Cannabis use, by men or women, does not appear to decrease a couple’s chances of getting pregnant.
About 15 % of couples experience infertility. Infertility costs the US healthcare system more than $5 billion per year, and thus identifying modifiable risk factors for infertility, including recreational drug use, is of public health importance. Cannabis is one of the most extensively used recreational drugs among individuals of reproductive age. Previous studies have examined the effects of cannabis use on reproductive hormones and semen quality, with conflicting results.
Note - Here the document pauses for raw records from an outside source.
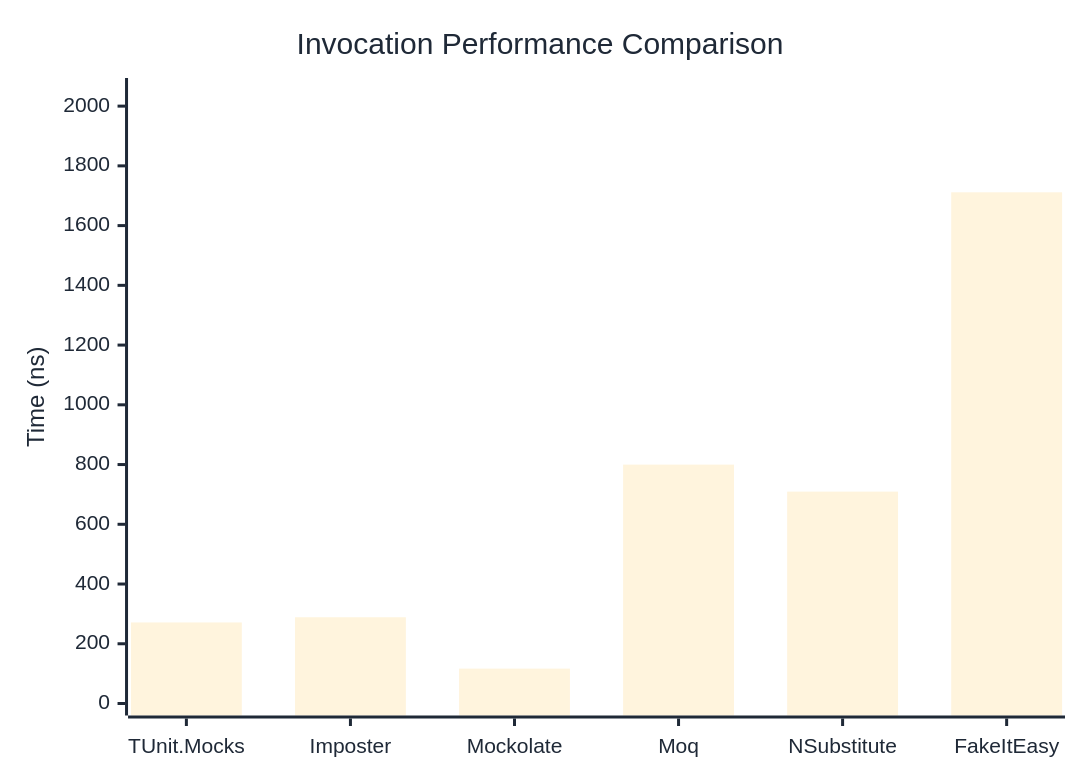
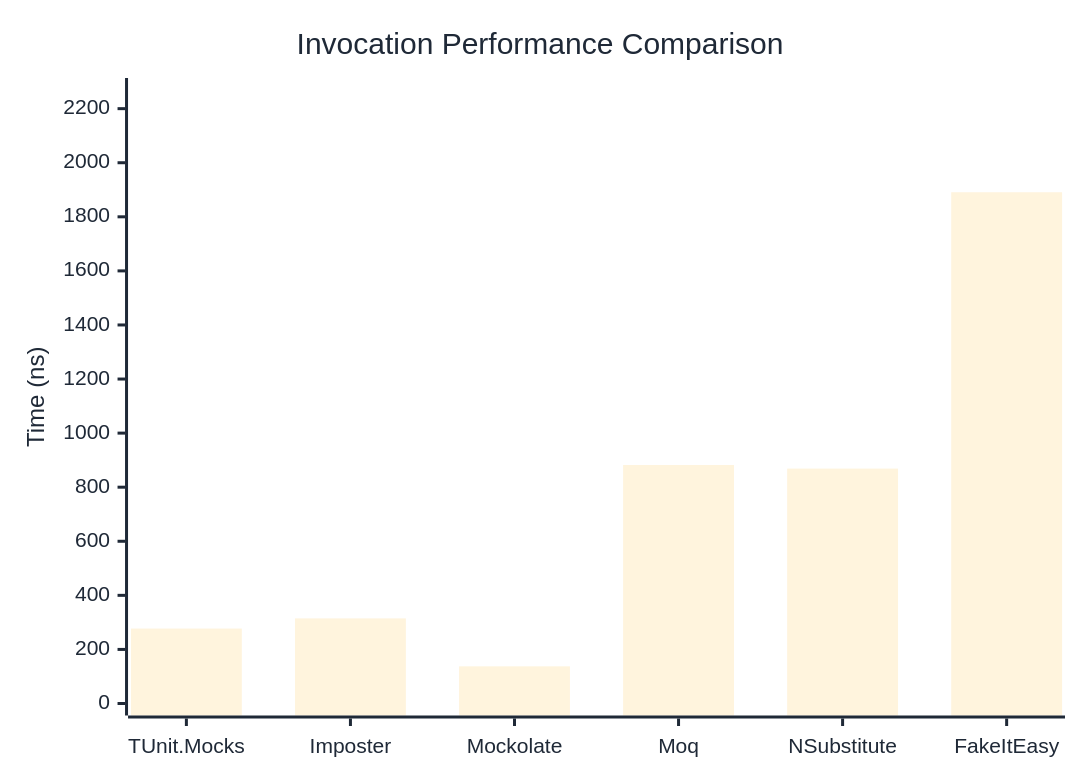
The first of 3 diagrams in docs/docs/benchmarks/mocks/Invocation.md (thomhurst/TUnit), drawn with Mermaid before and after one commit. The commit also changed other lines of this file and 14 other files, not shown here.

````diff
--- a/docs/docs/benchmarks/mocks/Invocation.md
+++ b/docs/docs/benchmarks/mocks/Invocation.md
@@ -30,27 +30,27 @@
 ```mermaid
 %%{init: {
   'theme':'base',
   'themeVariables': {
     'primaryColor': '#2563eb',
     'primaryTextColor': '#1f2937',
     'primaryBorderColor': '#1e40af',
     'lineColor': '#6b7280',
     'secondaryColor': '#7c3aed',
     'tertiaryColor': '#dc2626',
     'background': '#ffffff',
     'pie1': '#2563eb',
     'pie2': '#7c3aed',
     'pie3': '#dc2626',
     'pie4': '#f59e0b',
     'pie5': '#10b981',
     'pie6': '#06b6d4',
     'pie7': '#ec4899',
     'pie8': '#6366f1'
   }
 }}%%
 xychart-beta
   title "Invocation Performance Comparison"
   x-axis ["TUnit.Mocks", "Imposter", "Mockolate", "Moq", "NSubstitute", "FakeItEasy"]
-  y-axis "Time (ns)" 0 --> 2054
-  bar [271.37, 288.74, 116.81, 799.81, 709.34, 1711.52]
+  y-axis "Time (ns)" 0 --> 2269
+  bar [277.19, 314.77, 137.42, 882.09, 868.76, 1890.83]
 ```
````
The scientists surveyed 4,194 women aged 21 to 45 living in the United States or Canada. The study specifically targeted women in stable relationships who were not using contraception or fertility treatment. Female participants were given the option to invite their male partners to participate; 1,125 of their male buddies enrolled.
The scientists found that during the period from 2013 through 2017, approximately 12 percent of female participants and 14 percent of male participants reported cannabis use in the two months before completing the baseline survey. After 12 cycles of follow-up, conception chances were similar among couples that used cannabis and those that did not.
The scientists stressed that questions about the effects of cannabis use remain. As one example, they said, classifying people correctly according to the amount of cannabis used, especially when relying on self-reported data, is challenging. Future studies with day-specific data on cannabis use might better be able to distinguish acute from chronic effects of cannabis use, and evaluate whether effects depend on other factors.